══ Dataset entries ══
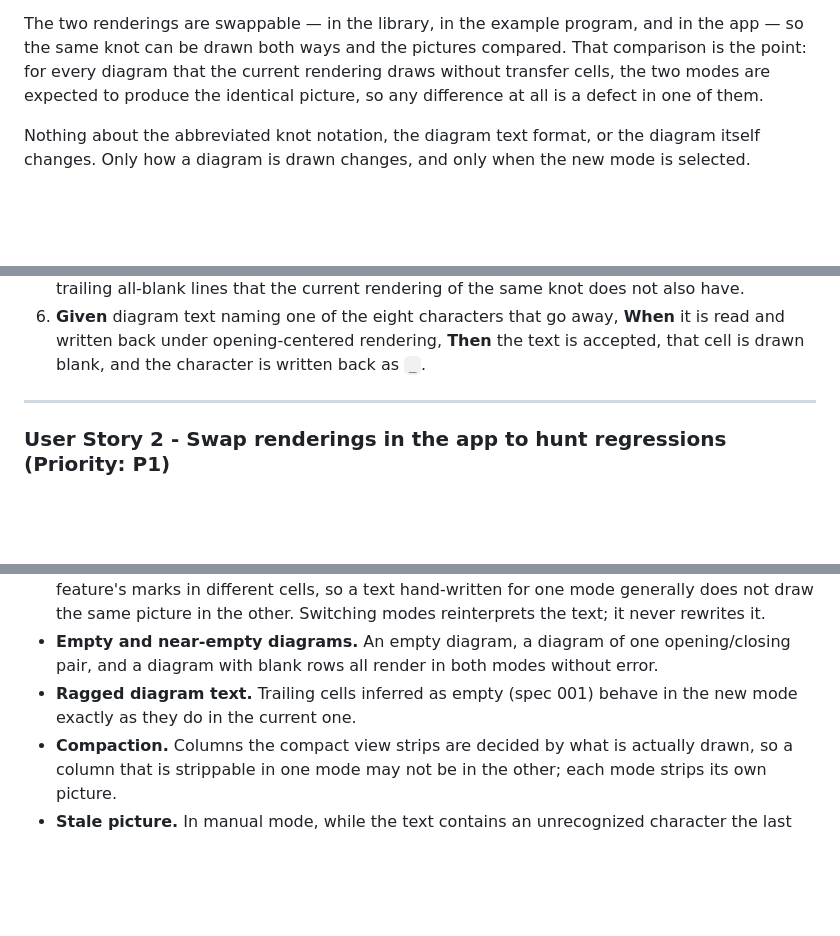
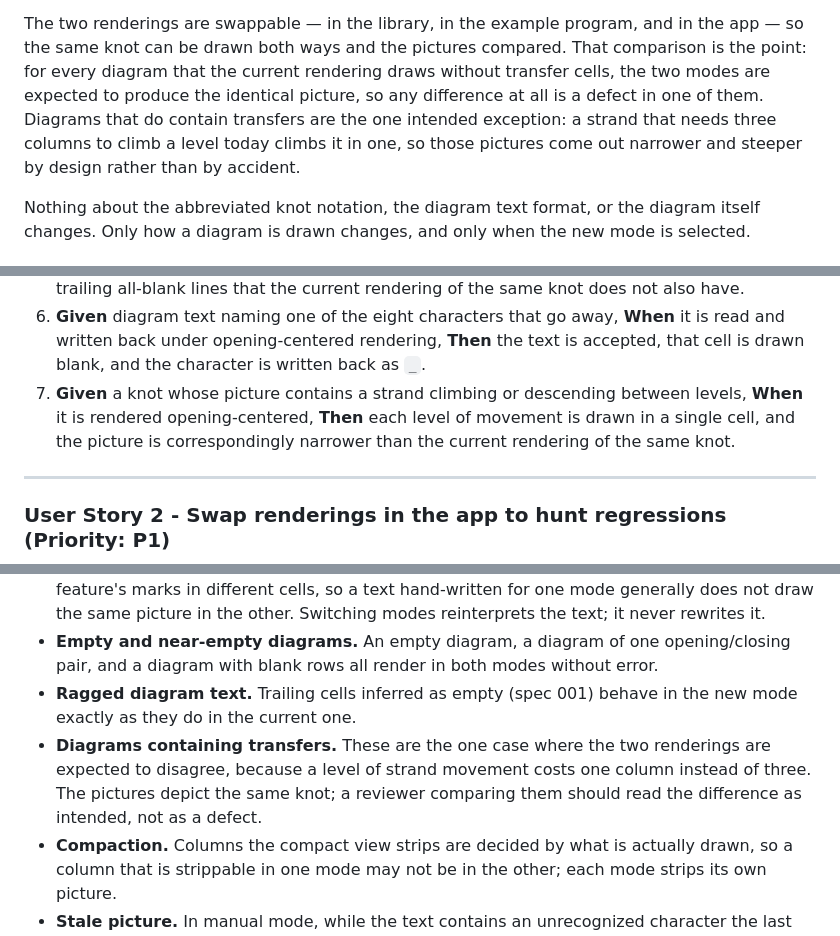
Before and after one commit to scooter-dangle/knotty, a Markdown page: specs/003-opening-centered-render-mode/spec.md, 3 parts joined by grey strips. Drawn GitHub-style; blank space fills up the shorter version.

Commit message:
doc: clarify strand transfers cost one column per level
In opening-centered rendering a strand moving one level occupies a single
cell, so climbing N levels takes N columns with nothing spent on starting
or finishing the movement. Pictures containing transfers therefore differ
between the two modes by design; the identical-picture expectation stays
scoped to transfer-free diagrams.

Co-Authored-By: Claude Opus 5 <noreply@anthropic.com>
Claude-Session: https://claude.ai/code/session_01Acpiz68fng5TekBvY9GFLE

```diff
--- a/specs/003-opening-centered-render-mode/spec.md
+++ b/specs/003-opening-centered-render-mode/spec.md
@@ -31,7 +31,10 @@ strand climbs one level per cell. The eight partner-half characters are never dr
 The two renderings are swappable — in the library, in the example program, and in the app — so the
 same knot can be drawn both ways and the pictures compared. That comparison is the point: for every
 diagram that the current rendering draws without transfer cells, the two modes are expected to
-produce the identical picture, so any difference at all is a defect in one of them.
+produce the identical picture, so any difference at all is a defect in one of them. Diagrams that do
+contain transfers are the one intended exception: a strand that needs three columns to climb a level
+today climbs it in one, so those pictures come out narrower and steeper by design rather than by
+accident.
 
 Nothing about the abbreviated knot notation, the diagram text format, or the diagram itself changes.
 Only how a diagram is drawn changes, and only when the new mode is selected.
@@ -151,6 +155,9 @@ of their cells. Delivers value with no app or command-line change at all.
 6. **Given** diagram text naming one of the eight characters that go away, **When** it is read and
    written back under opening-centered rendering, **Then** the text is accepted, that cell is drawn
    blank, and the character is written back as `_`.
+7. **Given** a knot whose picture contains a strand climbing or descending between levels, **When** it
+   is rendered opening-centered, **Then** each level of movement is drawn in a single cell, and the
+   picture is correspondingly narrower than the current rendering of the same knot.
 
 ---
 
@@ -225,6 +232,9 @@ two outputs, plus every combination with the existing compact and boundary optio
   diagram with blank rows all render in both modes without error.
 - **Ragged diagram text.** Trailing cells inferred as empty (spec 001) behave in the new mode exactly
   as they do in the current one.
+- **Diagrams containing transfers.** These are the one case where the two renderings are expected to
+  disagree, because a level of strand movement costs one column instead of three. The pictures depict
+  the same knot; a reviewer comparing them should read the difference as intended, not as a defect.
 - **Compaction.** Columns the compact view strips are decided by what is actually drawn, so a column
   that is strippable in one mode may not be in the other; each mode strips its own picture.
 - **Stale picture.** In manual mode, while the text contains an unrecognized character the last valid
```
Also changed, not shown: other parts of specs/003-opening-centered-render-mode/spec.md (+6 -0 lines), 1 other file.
═══
══ Dataset entries ══
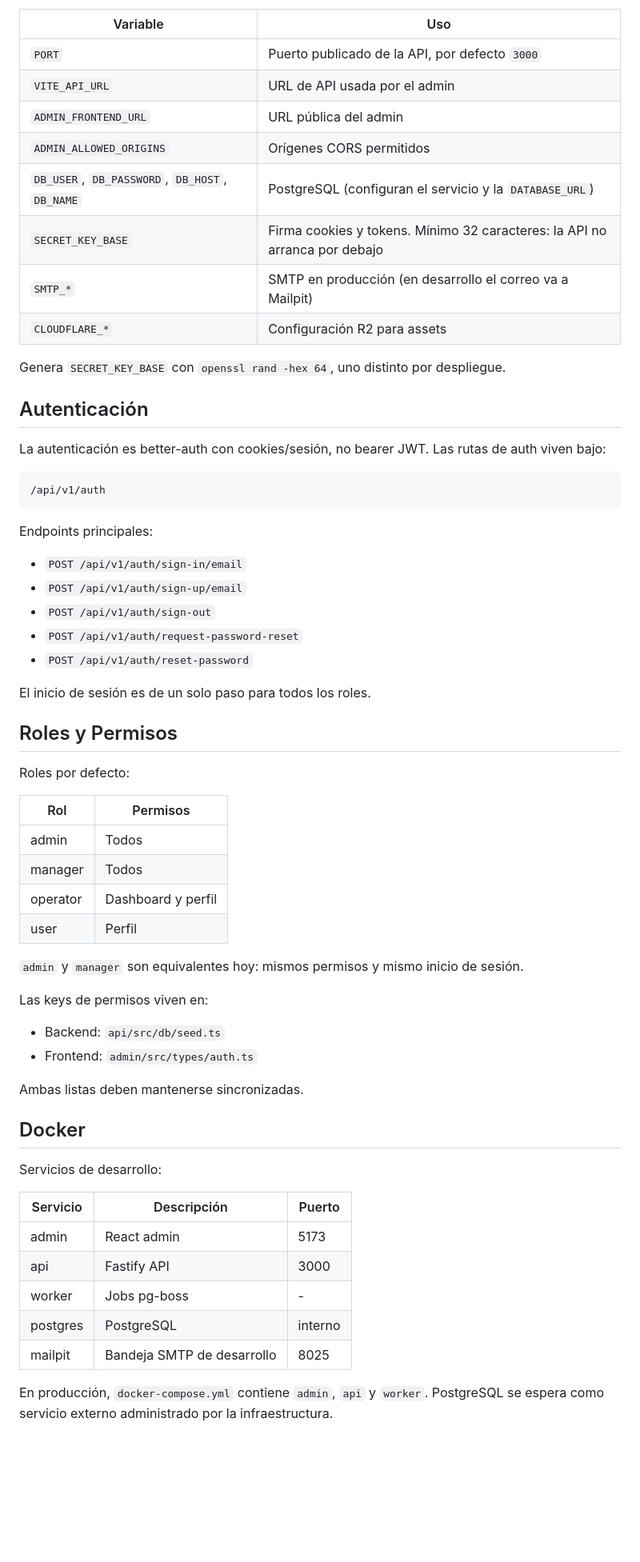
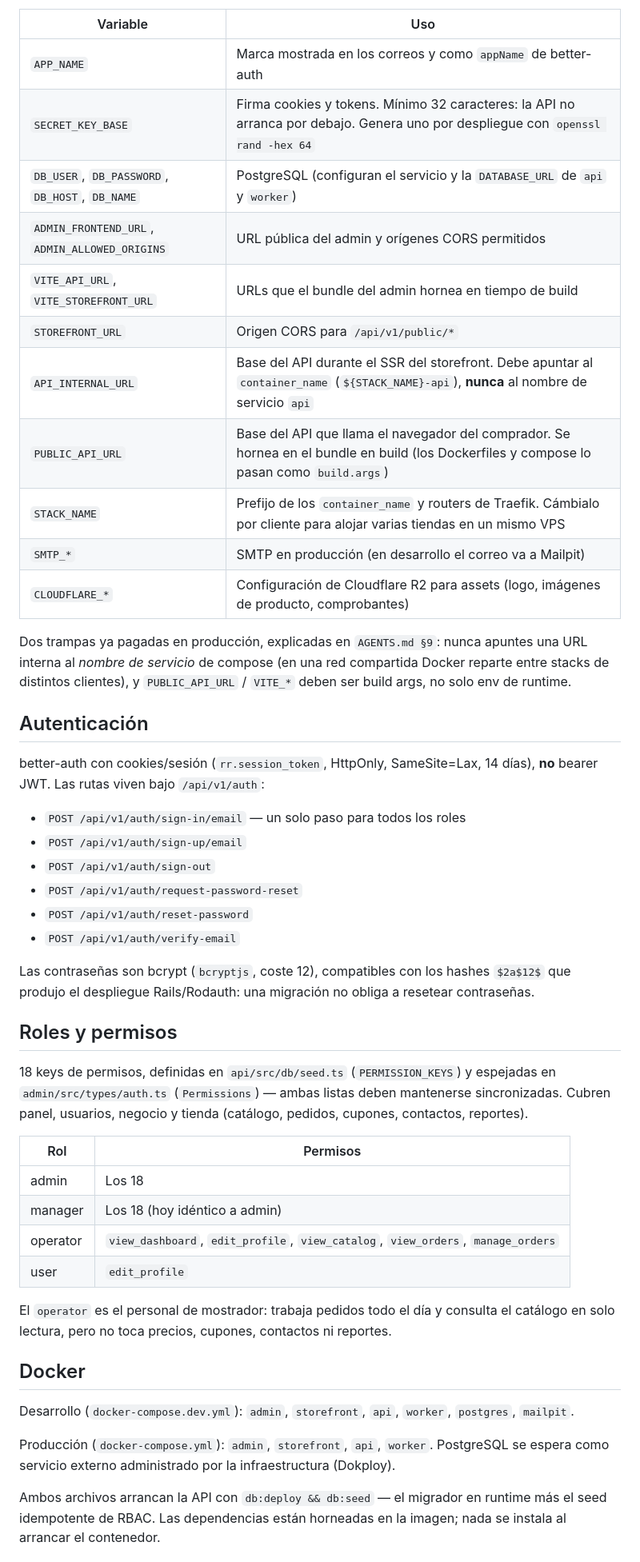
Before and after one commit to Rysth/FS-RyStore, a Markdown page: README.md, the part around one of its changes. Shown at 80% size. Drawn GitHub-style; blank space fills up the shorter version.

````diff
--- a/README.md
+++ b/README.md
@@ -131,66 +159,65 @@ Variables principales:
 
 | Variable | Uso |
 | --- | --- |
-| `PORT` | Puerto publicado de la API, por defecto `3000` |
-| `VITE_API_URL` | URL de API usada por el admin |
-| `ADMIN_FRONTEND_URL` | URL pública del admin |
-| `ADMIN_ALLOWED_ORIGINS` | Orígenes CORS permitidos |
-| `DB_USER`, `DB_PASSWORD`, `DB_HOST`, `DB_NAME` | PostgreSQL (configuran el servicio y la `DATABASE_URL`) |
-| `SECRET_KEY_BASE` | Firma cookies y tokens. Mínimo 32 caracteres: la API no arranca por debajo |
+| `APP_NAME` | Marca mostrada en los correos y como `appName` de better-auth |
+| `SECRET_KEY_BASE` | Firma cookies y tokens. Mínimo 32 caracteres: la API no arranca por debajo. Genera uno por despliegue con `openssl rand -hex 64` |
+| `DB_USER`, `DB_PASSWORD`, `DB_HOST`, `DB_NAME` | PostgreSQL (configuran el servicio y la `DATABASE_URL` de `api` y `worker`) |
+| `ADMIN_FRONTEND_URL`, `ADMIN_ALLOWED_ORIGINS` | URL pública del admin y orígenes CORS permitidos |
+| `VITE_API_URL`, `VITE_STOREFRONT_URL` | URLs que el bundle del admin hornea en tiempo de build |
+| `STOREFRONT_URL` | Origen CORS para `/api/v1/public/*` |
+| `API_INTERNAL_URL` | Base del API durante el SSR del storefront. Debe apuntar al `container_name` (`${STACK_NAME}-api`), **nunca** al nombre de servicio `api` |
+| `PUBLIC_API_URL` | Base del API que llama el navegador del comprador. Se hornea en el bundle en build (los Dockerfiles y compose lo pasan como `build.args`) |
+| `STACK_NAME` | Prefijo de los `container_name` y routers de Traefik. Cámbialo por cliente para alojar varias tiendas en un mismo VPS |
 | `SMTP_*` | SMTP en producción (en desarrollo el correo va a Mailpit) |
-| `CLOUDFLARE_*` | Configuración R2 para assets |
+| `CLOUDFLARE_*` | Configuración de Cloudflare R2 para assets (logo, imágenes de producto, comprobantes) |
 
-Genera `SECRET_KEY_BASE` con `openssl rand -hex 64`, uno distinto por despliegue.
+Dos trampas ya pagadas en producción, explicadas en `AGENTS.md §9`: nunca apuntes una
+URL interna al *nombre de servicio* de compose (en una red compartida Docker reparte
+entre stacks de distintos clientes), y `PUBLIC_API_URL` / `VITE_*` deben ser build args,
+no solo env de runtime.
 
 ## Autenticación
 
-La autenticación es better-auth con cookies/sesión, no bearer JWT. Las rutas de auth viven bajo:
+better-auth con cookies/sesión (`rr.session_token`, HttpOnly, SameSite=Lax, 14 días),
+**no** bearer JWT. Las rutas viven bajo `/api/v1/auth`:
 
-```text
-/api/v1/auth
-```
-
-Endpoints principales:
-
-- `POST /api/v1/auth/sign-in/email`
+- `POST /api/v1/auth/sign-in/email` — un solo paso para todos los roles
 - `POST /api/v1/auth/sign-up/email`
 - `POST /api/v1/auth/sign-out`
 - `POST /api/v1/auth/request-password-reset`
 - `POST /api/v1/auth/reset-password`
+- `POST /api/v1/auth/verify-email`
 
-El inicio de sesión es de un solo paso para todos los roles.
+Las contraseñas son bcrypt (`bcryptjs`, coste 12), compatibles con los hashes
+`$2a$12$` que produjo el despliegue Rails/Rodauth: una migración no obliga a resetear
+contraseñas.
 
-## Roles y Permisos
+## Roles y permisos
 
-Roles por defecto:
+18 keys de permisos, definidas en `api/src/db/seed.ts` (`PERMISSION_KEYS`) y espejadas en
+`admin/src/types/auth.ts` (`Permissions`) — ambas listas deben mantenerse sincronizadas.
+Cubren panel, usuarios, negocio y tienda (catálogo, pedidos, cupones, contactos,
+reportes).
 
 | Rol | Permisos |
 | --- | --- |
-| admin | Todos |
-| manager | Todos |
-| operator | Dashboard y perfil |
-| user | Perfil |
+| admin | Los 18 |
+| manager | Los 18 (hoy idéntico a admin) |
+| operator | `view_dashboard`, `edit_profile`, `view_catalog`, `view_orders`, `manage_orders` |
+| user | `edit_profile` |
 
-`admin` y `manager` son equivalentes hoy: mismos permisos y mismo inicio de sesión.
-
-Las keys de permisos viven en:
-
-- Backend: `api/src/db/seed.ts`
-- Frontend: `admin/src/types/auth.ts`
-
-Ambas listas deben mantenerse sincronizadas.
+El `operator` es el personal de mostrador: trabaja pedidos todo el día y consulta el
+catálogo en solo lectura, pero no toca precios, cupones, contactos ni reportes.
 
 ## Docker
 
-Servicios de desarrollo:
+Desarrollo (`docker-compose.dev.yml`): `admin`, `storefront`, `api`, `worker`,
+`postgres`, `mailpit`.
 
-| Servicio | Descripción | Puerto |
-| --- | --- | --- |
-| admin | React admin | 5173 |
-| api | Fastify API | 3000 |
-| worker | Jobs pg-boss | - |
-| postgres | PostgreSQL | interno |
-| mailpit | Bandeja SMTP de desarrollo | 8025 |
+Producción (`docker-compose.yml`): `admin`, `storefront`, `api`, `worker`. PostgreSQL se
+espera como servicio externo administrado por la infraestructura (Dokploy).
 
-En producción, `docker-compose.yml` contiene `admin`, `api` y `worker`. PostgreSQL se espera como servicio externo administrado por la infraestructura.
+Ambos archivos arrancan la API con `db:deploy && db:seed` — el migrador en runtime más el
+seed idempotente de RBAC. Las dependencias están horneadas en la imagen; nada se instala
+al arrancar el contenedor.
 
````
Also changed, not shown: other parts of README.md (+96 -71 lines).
═══
Copy all lines above containing the string "parts".

Before and after one commit to scooter-dangle/knotty, a Markdown page: specs/003-opening-centered-render-mode/spec.md, 3 parts joined by grey strips. Drawn GitHub-style; blank space fills up the shorter version.
Also changed, not shown: other parts of specs/003-opening-centered-render-mode/spec.md (+6 -0 lines), 1 other file.
Also changed, not shown: other parts of README.md (+96 -71 lines).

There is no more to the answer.